Manage Learn to apply best practices and optimize your operations.

Using metadata to leverage big data and foster business agility

Bill Miller joined chip maker Broadcom CIO in 2012. In part 1 of this SearchCIO Innovator video filmed at the MIT Sloan CIO Symposium in Cambridge, Mass., Miller talked about the rewards and challenges of working at a company filled with engineers and the work he's doing with big data. Here, he expounds on the necessity of using metadata to leverage big data analysis, his IT hiring wish list for 2014, plus his strategy for fostering business agility.

What challenges are you facing with leveraging big data? At what point do the limitations of analytic tools and the infrastructure tools become the bottleneck?

Bill Miller: I think that what you have to do is you have to segment your data to some degree. The actual data that we store associated with any particular simulation run, may only be of interest to a couple of engineers working on that circuit. But the metadata, the larger picture of what our simulation profile around the globe in a year looks like, is very interesting to the VPs of engineering, and the product line heads, who want to know what all the resources required are to deliver a particular chip, or technology. So, if you can segment that data and use it for analytic purposes, you don't need to get that down to the lower layers of the data.

So part of it is figuring out how you segment that and what you put into BI and analytics tools and how you bring that to life for people that do the analysis.

Would you say that is a major focus for IT?

Miller: It's a big focus for us. We are very interested in improving our capability in business intelligence, and analytics, and understanding how to utilize that data to understand our business trends better going forward.

IT skills wish list

One of the things we're asking CIO's is, what sort of IT skills are you looking to hire over the next couple of years, and why do you need them?

You just never can have enough alignment and dialogue with the business. I think that's the only insurance policy.

Miller: A couple of areas that I am particularly interested in: One we talked about are the business analysts, the BI-type of skills to be able to go in and mine large databases. We're looking for those skills.
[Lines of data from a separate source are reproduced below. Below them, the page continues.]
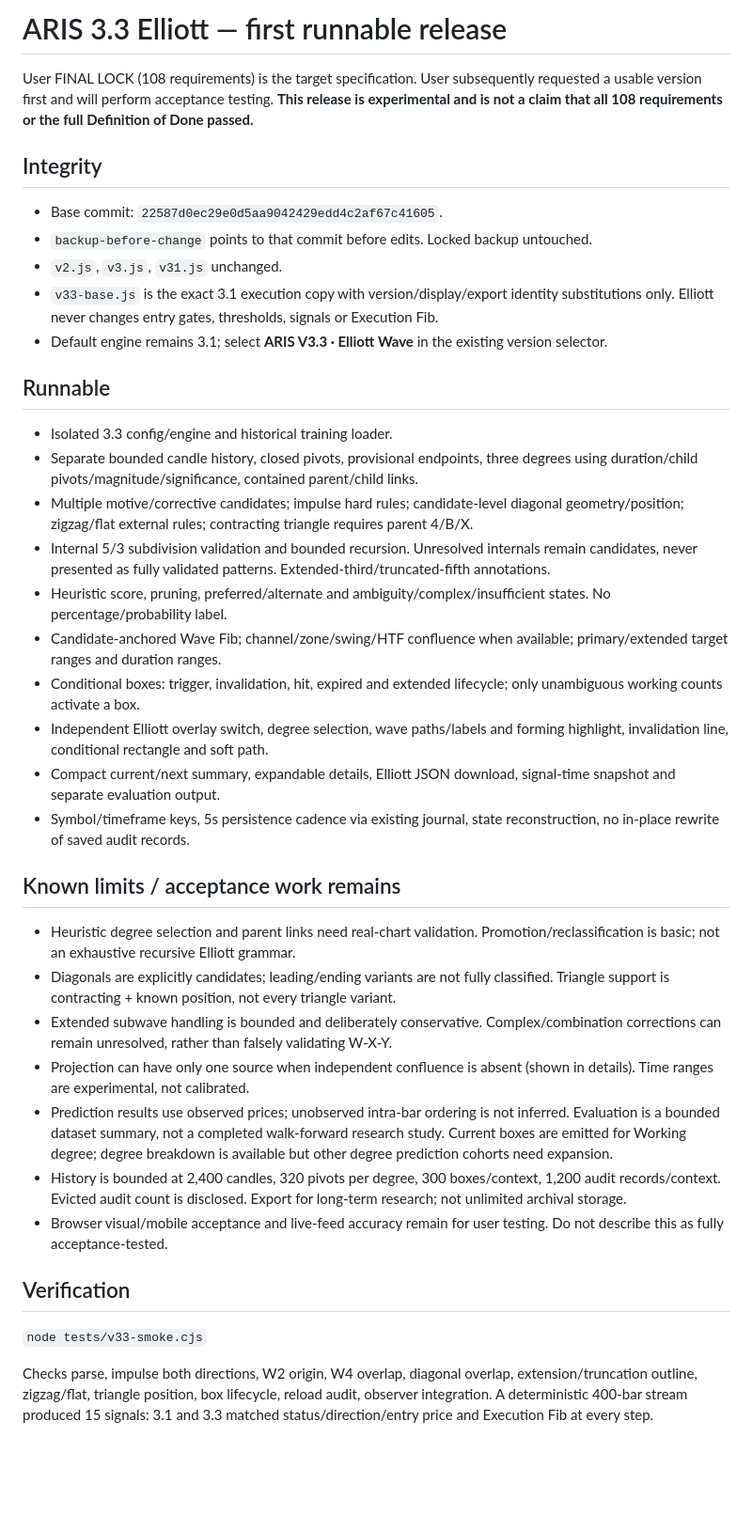
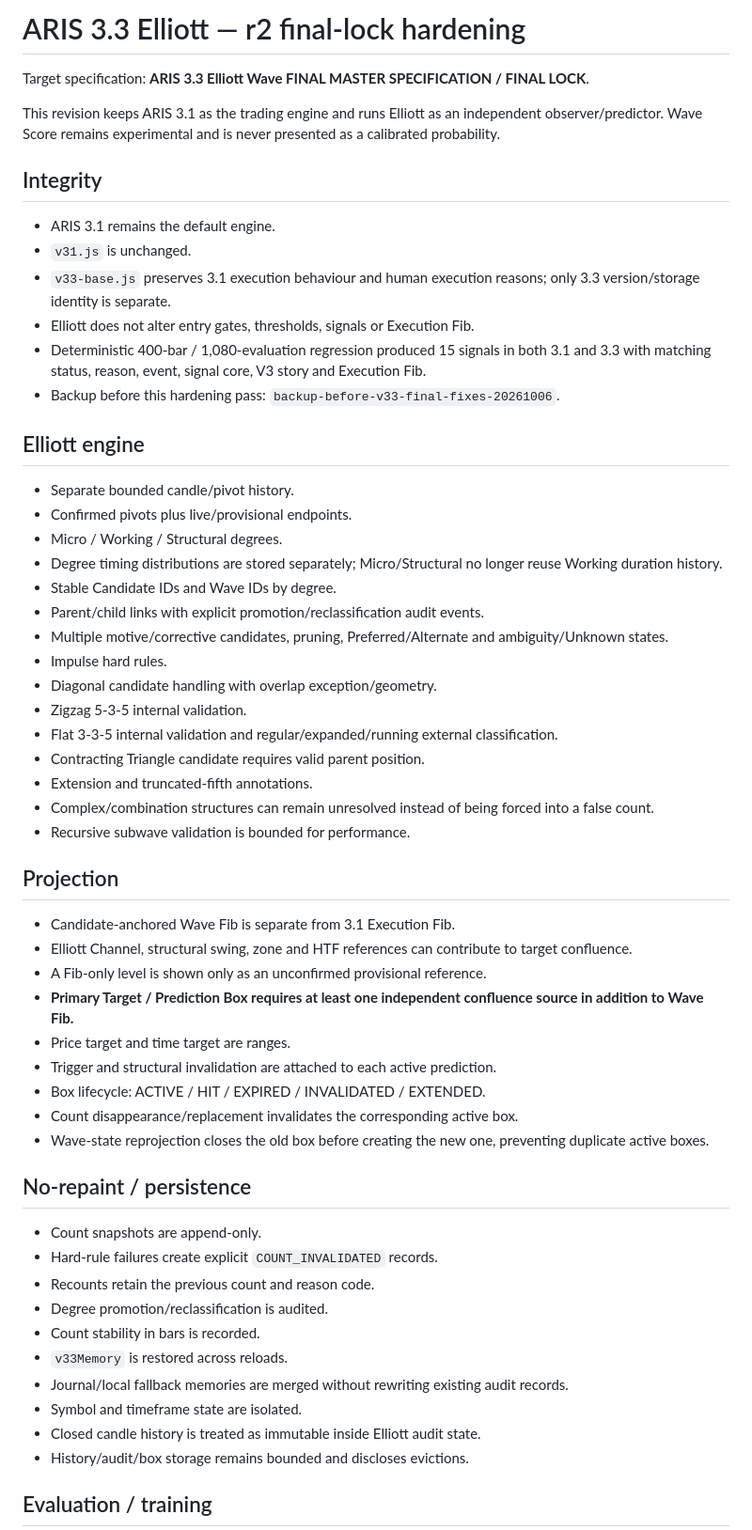
Before and after one commit to SumoSk/Trading, a Markdown page: ARIS-3.3-STATUS.md, the part around one of its changes. Shown at 94% size. GitHub-like rendering; blank space fills up the shorter version.

Commit message:
Document ARIS 3.3 final-lock hardening state

```diff
--- a/ARIS-3.3-STATUS.md
+++ b/ARIS-3.3-STATUS.md
@@ -1,41 +1,60 @@
-# ARIS 3.3 Elliott — first runnable release
+# ARIS 3.3 Elliott — r2 final-lock hardening
 
-User FINAL LOCK (108 requirements) is the target specification. User subsequently requested a usable version first and will perform acceptance testing. **This release is experimental and is not a claim that all 108 requirements or the full Definition of Done passed.**
+Target specification: **ARIS 3.3 Elliott Wave FINAL MASTER SPECIFICATION / FINAL LOCK**.
+
+This revision keeps ARIS 3.1 as the trading engine and runs Elliott as an independent observer/predictor. Wave Score remains experimental and is never presented as a calibrated probability.
 
 ## Integrity
 
-- Base commit: `22587d0ec29e0d5aa9042429edd4c2af67c41605`.
-- `backup-before-change` points to that commit before edits. Locked backup untouched.
-- `v2.js`, `v3.js`, `v31.js` unchanged.
-- `v33-base.js` is the exact 3.1 execution copy with version/display/export identity substitutions only. Elliott never changes entry gates, thresholds, signals or Execution Fib.
-- Default engine remains 3.1; select **ARIS V3.3 · Elliott Wave** in the existing version selector.
+- ARIS 3.1 remains the default engine.
+- `v31.js` is unchanged.
+- `v33-base.js` preserves 3.1 execution behaviour and human execution reasons; only 3.3 version/storage identity is separate.
+- Elliott does not alter entry gates, thresholds, signals or Execution Fib.
+- Deterministic 400-bar / 1,080-evaluation regression produced 15 signals in both 3.1 and 3.3 with matching status, reason, event, signal core, V3 story and Execution Fib.
+- Backup before this hardening pass: `backup-before-v33-final-fixes-20261006`.
 
-## Runnable
+## Elliott engine
 
-- Isolated 3.3 config/engine and historical training loader.
-- Separate bounded candle history, closed pivots, provisional endpoints, three degrees using duration/child pivots/magnitude/significance, contained parent/child links.
-- Multiple motive/corrective candidates; impulse hard rules; candidate-level diagonal geometry/position; zigzag/flat external rules; contracting triangle requires parent 4/B/X.
-- Internal 5/3 subdivision validation and bounded recursion. Unresolved internals remain candidates, never presented as fully validated patterns. Extended-third/truncated-fifth annotations.
-- Heuristic score, pruning, preferred/alternate and ambiguity/complex/insufficient states. No percentage/probability label.
-- Candidate-anchored Wave Fib; channel/zone/swing/HTF confluence when available; primary/extended target ranges and duration ranges.
-- Conditional boxes: trigger, invalidation, hit, expired and extended lifecycle; only unambiguous working counts activate a box.
-- Independent Elliott overlay switch, degree selection, wave paths/labels and forming highlight, invalidation line, conditional rectangle and soft path.
-- Compact current/next summary, expandable details, Elliott JSON download, signal-time snapshot and separate evaluation output.
-- Symbol/timeframe keys, 5s persistence cadence via existing journal, state reconstruction, no in-place rewrite of saved audit records.
+- Separate bounded candle/pivot history.
+- Confirmed pivots plus live/provisional endpoints.
+- Micro / Working / Structural degrees.
+- Degree timing distributions are stored separately; Micro/Structural no longer reuse Working duration history.
+- Stable Candidate IDs and Wave IDs by degree.
+- Parent/child links with explicit promotion/reclassification audit events.
+- Multiple motive/corrective candidates, pruning, Preferred/Alternate and ambiguity/Unknown states.
+- Impulse hard rules.
+- Diagonal candidate handling with overlap exception/geometry.
+- Zigzag 5-3-5 internal validation.
+- Flat 3-3-5 internal validation and regular/expanded/running external classification.
+- Contracting Triangle candidate requires valid parent position.
+- Extension and truncated-fifth annotations.
+- Complex/combination structures can remain unresolved instead of being forced into a false count.
+- Recursive subwave validation is bounded for performance.
 
-## Known limits / acceptance work remains
+## Projection
 
-- Heuristic degree selection and parent links need real-chart validation. Promotion/reclassification is basic; not an exhaustive recursive Elliott grammar.
-- Diagonals are explicitly candidates; leading/ending variants are not fully classified. Triangle support is contracting + known position, not every triangle variant.
-- Extended subwave handling is bounded and deliberately conservative. Complex/combination corrections can remain unresolved, rather than falsely validating W-X-Y.
-- Projection can have only one source when independent confluence is absent (shown in details). Time ranges are experimental, not calibrated.
-- Prediction results use observed prices; unobserved intra-bar ordering is not inferred. Evaluation is a bounded dataset summary, not a completed walk-forward research study. Current boxes are emitted for Working degree; degree breakdown is available but other degree prediction cohorts need expansion.
-- History is bounded at 2,400 candles, 320 pivots per degree, 300 boxes/context, 1,200 audit records/context. Evicted audit count is disclosed. Export for long-term research; not unlimited archival storage.
-- Browser visual/mobile acceptance and live-feed accuracy remain for user testing. Do not describe this as fully acceptance-tested.
+- Candidate-anchored Wave Fib is separate from 3.1 Execution Fib.
+- Elliott Channel, structural swing, zone and HTF references can contribute to target confluence.
+- A Fib-only level is shown only as an unconfirmed provisional reference.
+- **Primary Target / Prediction Box requires at least one independent confluence source in addition to Wave Fib.**
+- Price target and time target are ranges.
+- Trigger and structural invalidation are attached to each active prediction.
+- Box lifecycle: ACTIVE / HIT / EXPIRED / INVALIDATED / EXTENDED.
+- Count disappearance/replacement invalidates the corresponding active box.
+- Wave-state reprojection closes the old box before creating the new one, preventing duplicate active boxes.
 
-## Verification
+## No-repaint / persistence
 
-`node tests/v33-smoke.cjs`
+- Count snapshots are append-only.
+- Hard-rule failures create explicit `COUNT_INVALIDATED` records.
+- Recounts retain the previous count and reason code.
+- Degree promotion/reclassification is audited.
+- Count stability in bars is recorded.
+- `v33Memory` is restored across reloads.
+- Journal/local fallback memories are merged without rewriting existing audit records.
+- Symbol and timeframe state are isolated.
+- Closed candle history is treated as immutable inside Elliott audit state.
+- History/audit/box storage remains bounded and discloses evictions.
 
-Checks parse, impulse both directions, W2 origin, W4 overlap, diagonal overlap, extension/truncation outline, zigzag/flat, triangle position, box lifecycle, reload audit, observer integration. A deterministic 400-bar stream produced 15 signals: 3.1 and 3.3 matched status/direction/entry price and Execution Fib at every step.
+## Evaluation / training
 
```
Also changed, not shown: other parts of ARIS-3.3-STATUS.md (+76 -1 lines).
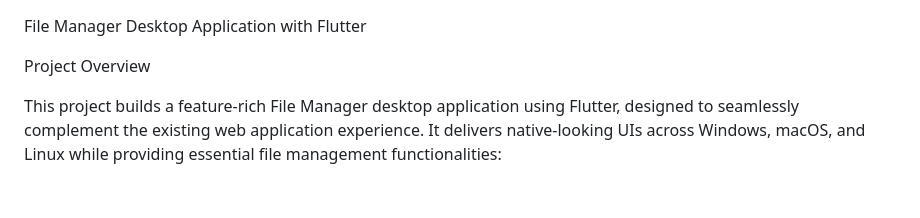
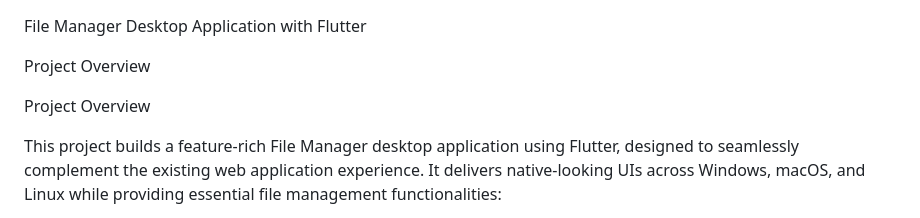
Before and after one commit to G-Bhargav/fileManager, a Markdown page: README.md, the part around the change. GitHub-like rendering; blank space fills up the shorter version.

```diff
--- a/README.md
+++ b/README.md
@@ -2,6 +2,7 @@ File Manager Desktop Application with Flutter
 
 Project Overview
 
+Project Overview
 
 This project builds a feature-rich File Manager desktop application using Flutter, designed to seamlessly complement the existing web application experience. It delivers native-looking UIs across Windows, macOS, and Linux while providing essential file management functionalities:
 
```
We're also looking for project management skills, which is really interesting in IT. We've started up, since I've gotten here, a project management office, a PMO. It's a little bit more sophisticated than anything we've had before. We have a global workforce. We talked about that large number of engineers that sit in many locations around the globe, and they have to participate in projects to bring silicon to life.

My teams need to be able to work with them, coach, and help deliver these efforts. That requires a higher degree of acumen in project methodologies and project management. So I'm looking to introduce -- to move from a pure technical framework that we've had as a startup to more managerial skills in the PMO.

And are you using any platform to help you do that?

Miller: We are in the process of looking at several platforms. We have some of our own self-developed tools, and they'll probably migrate eventually to portfolio management tools. So they'll really allow us to look at these projects across the full spectrum.

The theme of this year's conference is "Architecting the enterprise for the future." How do CIOs, how do you, architect the future when the future is changing constantly and so rapidly?

Miller: A couple of ways I would look at that. One is you want to empower your employee base. So, we just talked about business intelligence and analytics tools. If IT departments can provide great tools to provide insight today and then get out of the way, they're doing a great service, because the IT department cannot fit between users and information. They have to provide tools so users can nimbly and agilely access the data they need to, when they need to and look at it in ways they want to. So, I think that's very important for IT departments going forward and that produces agility. The architectures that will deliver that will be the ones that are successful.

A clear view of the business agility horizon

What's the biggest risk facing your business in the coming year? How is IT going to help mitigate it?

More SearchCIO Innovator videos from MIT/Sloan CIO event

Liberty Mutual CIO talks business value and agility

HMS CIO: A plan to get value out of big data

MIT Sloan names Scott Blanchette 2013 CIO winner

Miller: I think our biggest risk is just staying agile and nimble -- and making sure that as requirements change in the business, as engineers start to need new tools and new capabilities, that we're there right along with them. So, strategy, planning, a constant embedded relation with those departments is so important to see that horizon coming, so we can be ahead of the game.

You just never can have enough alignment and dialogue with the business. I think that's the only insurance policy.

This is a little bit of an oddball question. You've been in IT for a long time, but are there any particular skills you wish you were better trained in to do the CIO job?

Miller: I just think for most CIOs, including myself, being familiar with the business itself, really understanding what the drivers are to the individual businesses are so critical. Because being there with solutions in a timely fashion, require us as CIOs to be familiar with the whole value proposition of the business. It's just hard to spend enough time with the varied businesses to really understand their mission and direction and be out in front of the business. But I think just getting better at those types of business management skills is really important.

View All Videos

Start the conversation

Send me notifications when other members comment.

Please create a username to comment.